AS I’VE WRITTEN lately, we’ve been having dental adventures.

The most recent report was just a few days ago in the Good and Bad. And, previous to that, there was A Dental Day. I recently wound up the process of getting a tooth implant, the first of my life, and my child bride will soon start on four implants.

On Monday we dealt with an unrelated problem, one which required a root canal for her. Our regular dentist in the state capital referred us to a dental surgeon, the talented young woman shown in the photo.

Her given name is Nayelli.
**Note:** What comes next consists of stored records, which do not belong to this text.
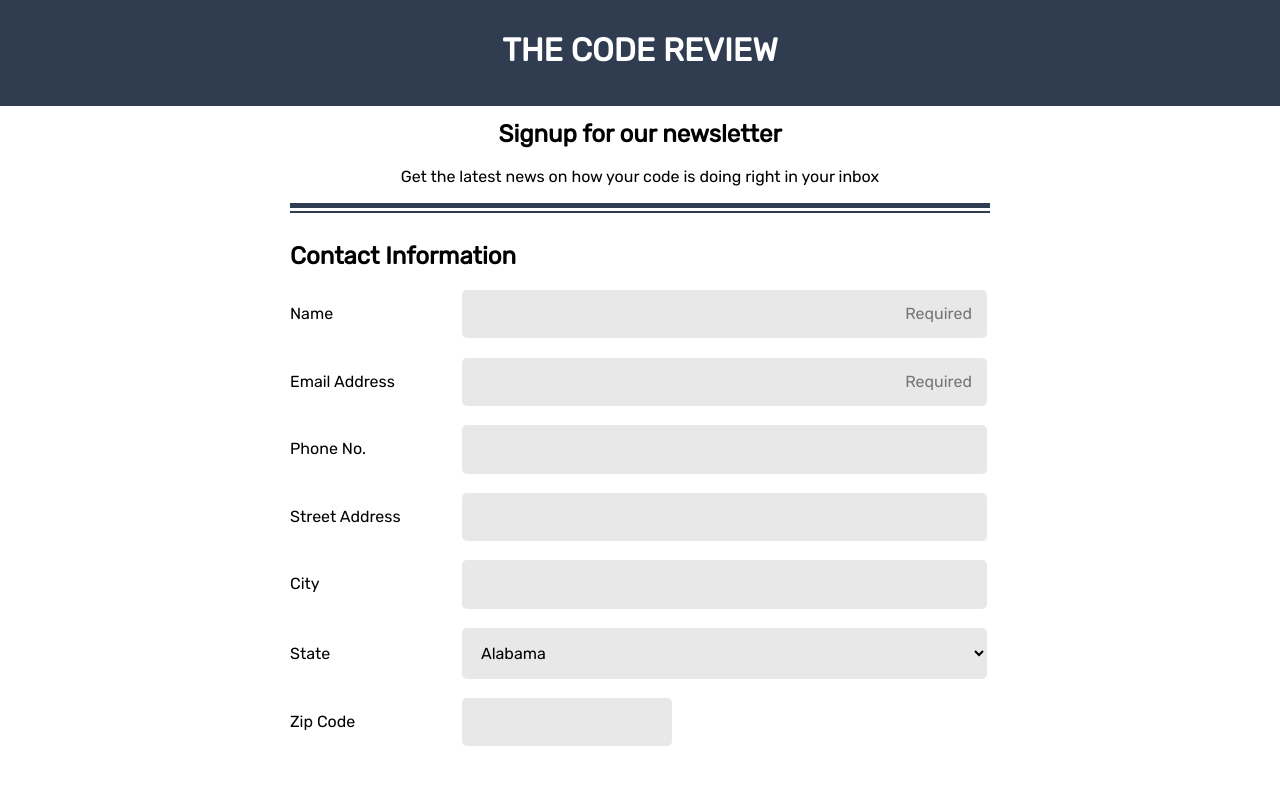
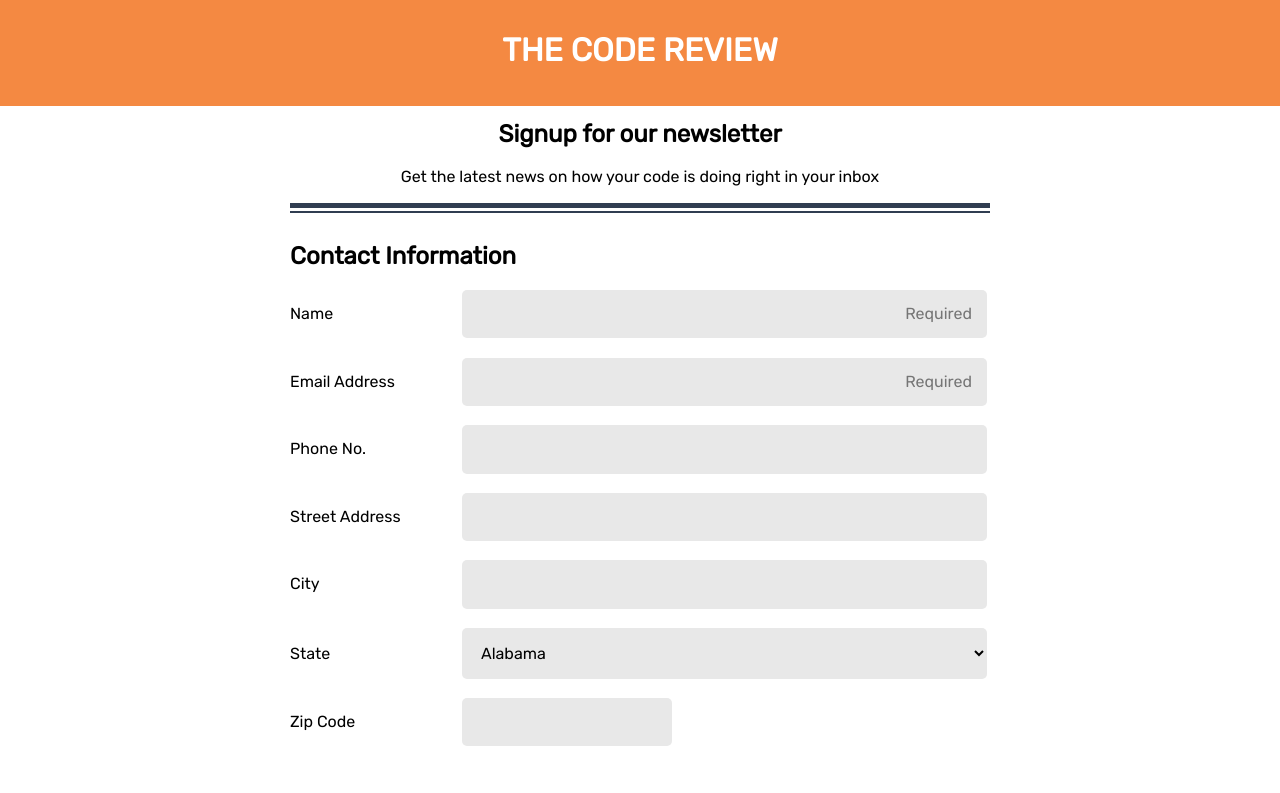
Before and after one commit to JamesWrightDev/Online-Registration-Form---Unit-3, a plain HTML site: page index.html in a window 1280 px wide. Shown: the top 793 px of the page. Drawn offline with Linux system fonts and the light colour scheme.

Commit message:
CHNAGED BG AND FOCUS

```diff
--- a/css/main.css
+++ b/css/main.css
@@ -3,7 +3,7 @@
 }
 
 .bgwrap {
-	background-color: #303d51;
+	background-color: #f48942;
 	height: 105.8px;
 
 }
@@ -24,7 +24,7 @@
 	margin-bottom: 3px;
 }
 h1 {
-	background-color: #303d51;
+	background-color: #f48942;
 	margin: 0;
 	padding: 1em 0;
 	color: white;
@@ -61,6 +61,8 @@ input,select {
 input:focus, select:focus {
 	border: #303d51 solid 2px;
 	outline: none;
+	transition: background-color 0.8s ease-in-out;
+	background-color: #ffbd91;
 
 }
 button {
@@ -80,6 +82,8 @@ button {
 input {
 	text-align: right;
 }
+
+
 /*Checkbox and Radial allignment*/
 
 .v-alignment{
```
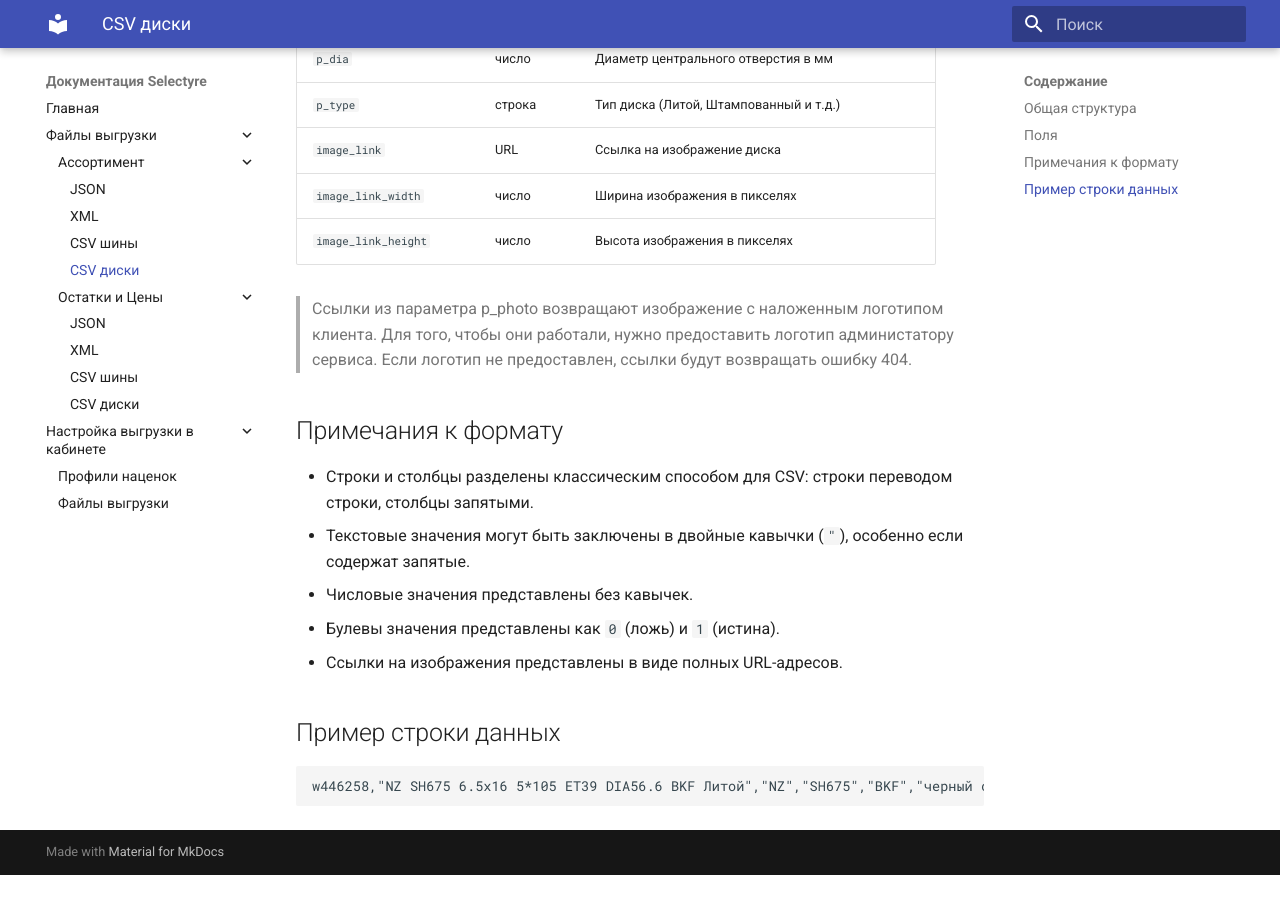
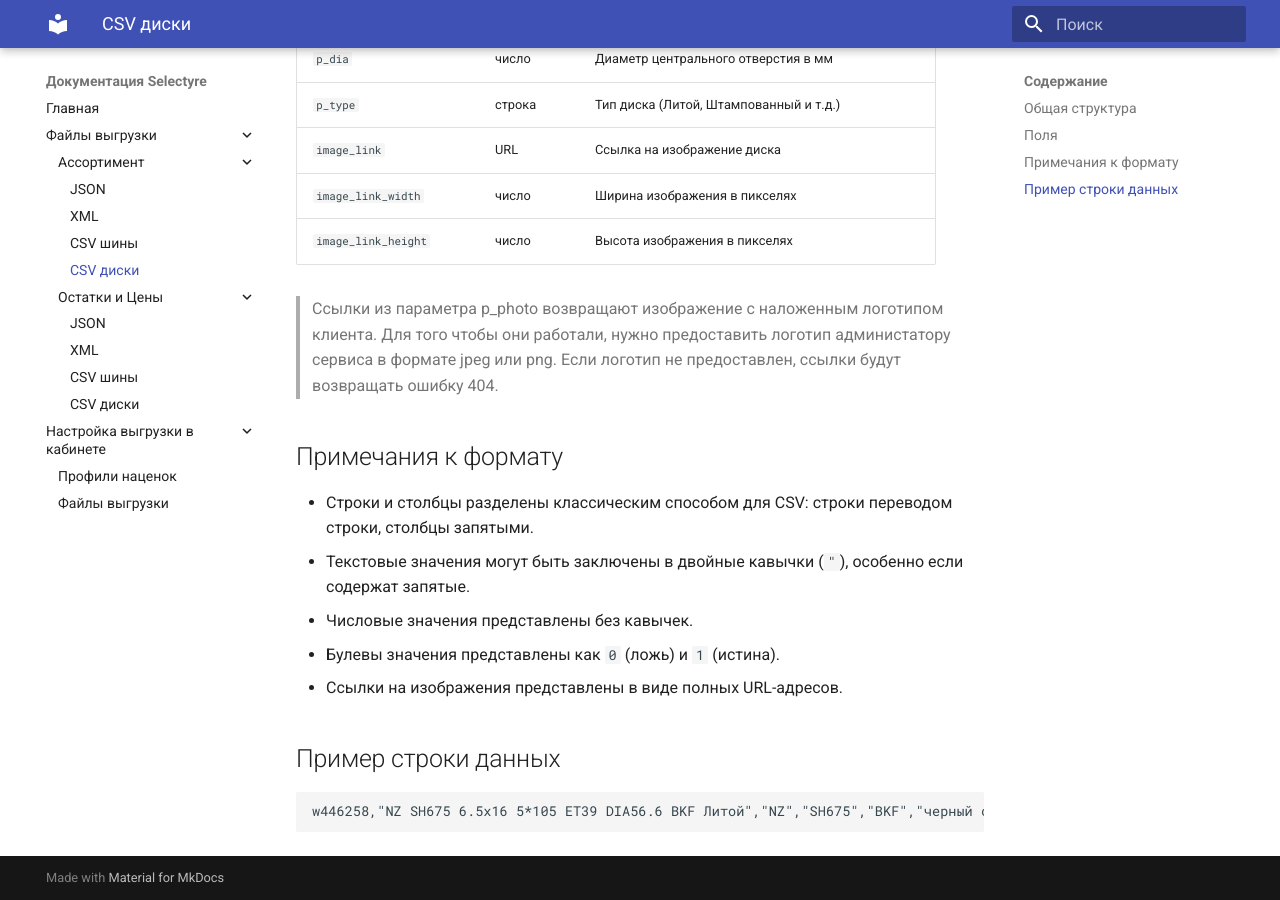
Before and after one commit to kkomissarov/selectyre-docs, an MkDocs documentation site: the page built from docs/files/assortment/csv_wheels.md, in a window 1280 px wide and 900 px high, scrolled down 1142 px. Built offline with MkDocs 1.6.1 and Material for MkDocs 9.7.7, drawn with Linux system fonts in a browser that asks for light colours; before the commit the page ends 2017 px from its top, so only the background shows below that.

Commit message:
add logo info

```diff
--- a/docs/files/assortment/csv_wheels.md
+++ b/docs/files/assortment/csv_wheels.md
@@ -37,7 +37,7 @@ code,p_full_name,p_brand,p_model,p_color,p_human_readable_color,p_width,p_diamet
 | `image_link_height` | число | Высота изображения в пикселях |
 
 > Ссылки из параметра p_photo возвращают изображение с наложенным логотипом клиента.
-> Для того, чтобы они работали, нужно предоставить логотип администатору сервиса.
+> Для того чтобы они работали, нужно предоставить логотип администатору сервиса в формате jpeg или png.
 > Если логотип не предоставлен, ссылки будут возвращать ошибку 404.
 
 ## Примечания к формату
```
Also changed, not shown: docs/files/assortment/csv_tires.md (+1 -1 lines), docs/files/assortment/json.md (+1 -1 lines), docs/files/assortment/xml.md (+1 -1 lines), site/files/assortment/csv_tires/index.html, site/files/assortment/csv_wheels/index.html, site/files/assortment/json/index.html, site/files/assortment/xml/index.html, site/search/search_index.json, site/sitemap.xml, 1 other file.
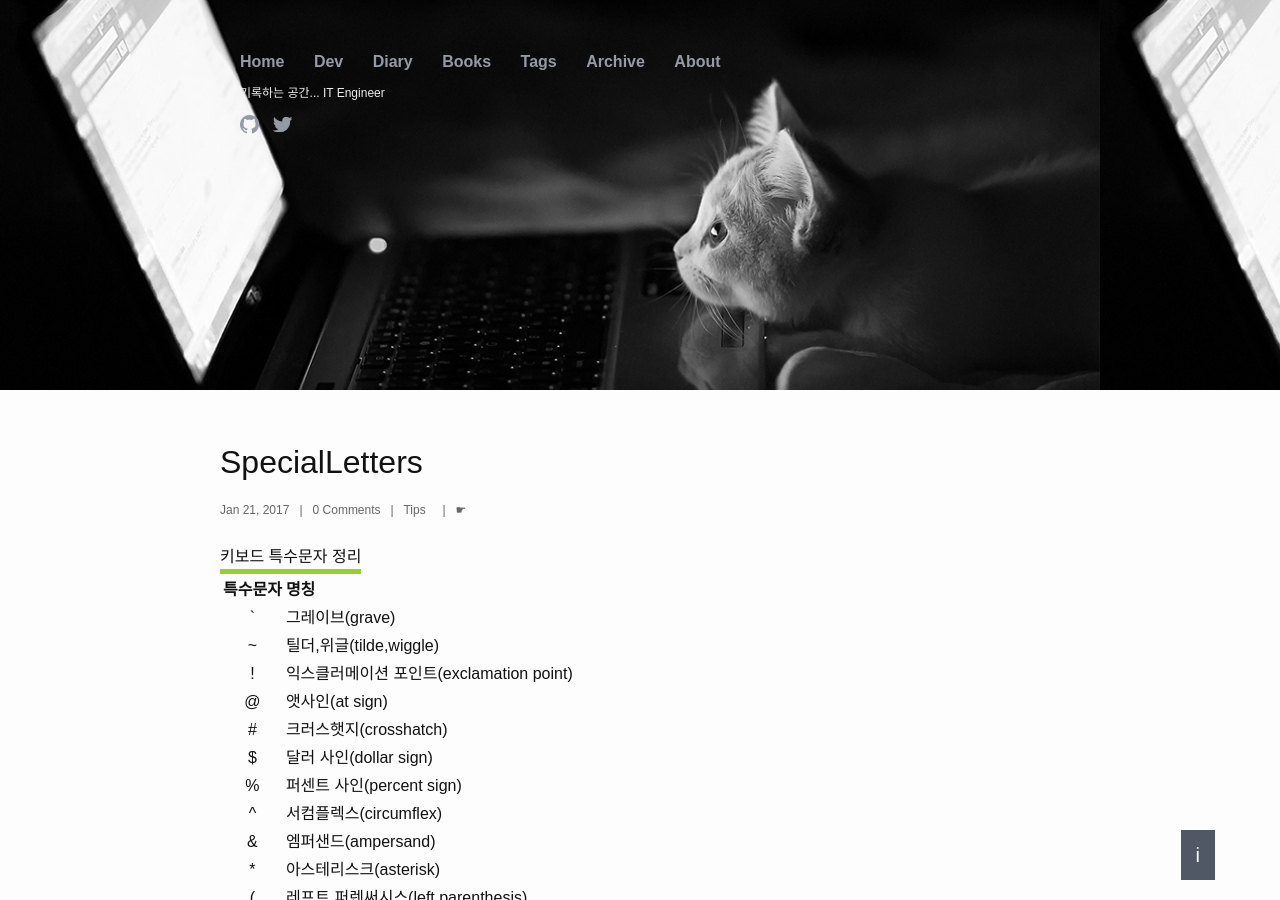
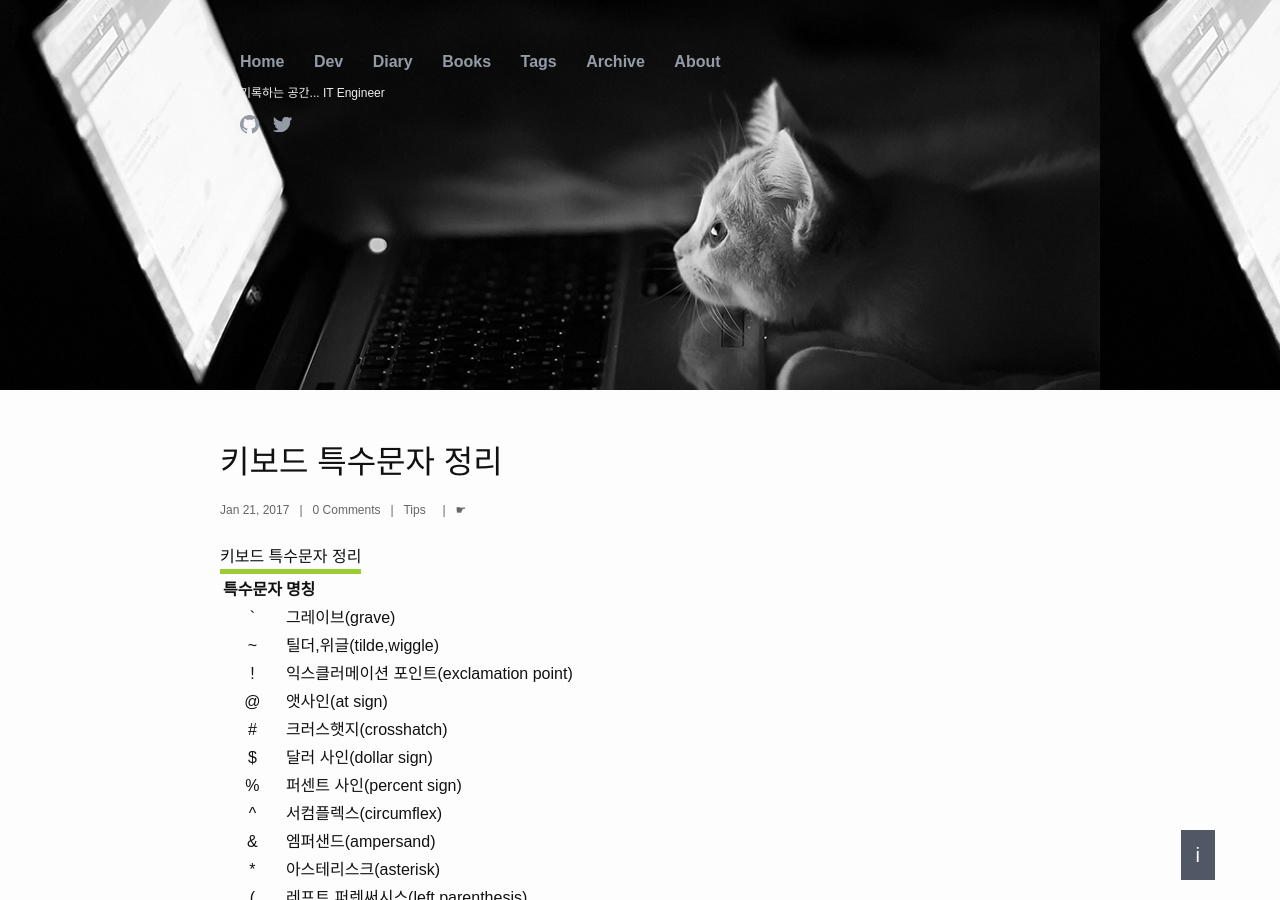
Before and after one commit to sonpro/sonpro.github.io, a Jekyll site: the page built from _posts/2017/2017-01-21-specialletters.md, in a window 1280 px wide and 900 px high. Built offline with Jekyll 4.4.1, drawn with Linux system fonts in a browser that asks for light colours; comment, search, counter and statistics services are not loaded.

Commit message:
change title

```diff
--- a/_posts/2017/2017-01-21-specialletters.md
+++ b/_posts/2017/2017-01-21-specialletters.md
@@ -3,6 +3,7 @@ layout: "post"
 title: "SpecialLetters"
 date: "2017-01-21 10:35"
 categories : Tips
+title : 키보드 특수문자 정리
 
 ---
 
```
While the procedure was under way, I watched from a comfy sofa in the corner, a nice touch you’d be hard pressed to find above the Rio Bravo. I was sipping a strawberry milk shake I’d purchased just down the street.

I tried not to make slurping sounds.

The root canal took less than 45 minutes, and my child bride’s now set to start the implants in two weeks.

The adventures continue.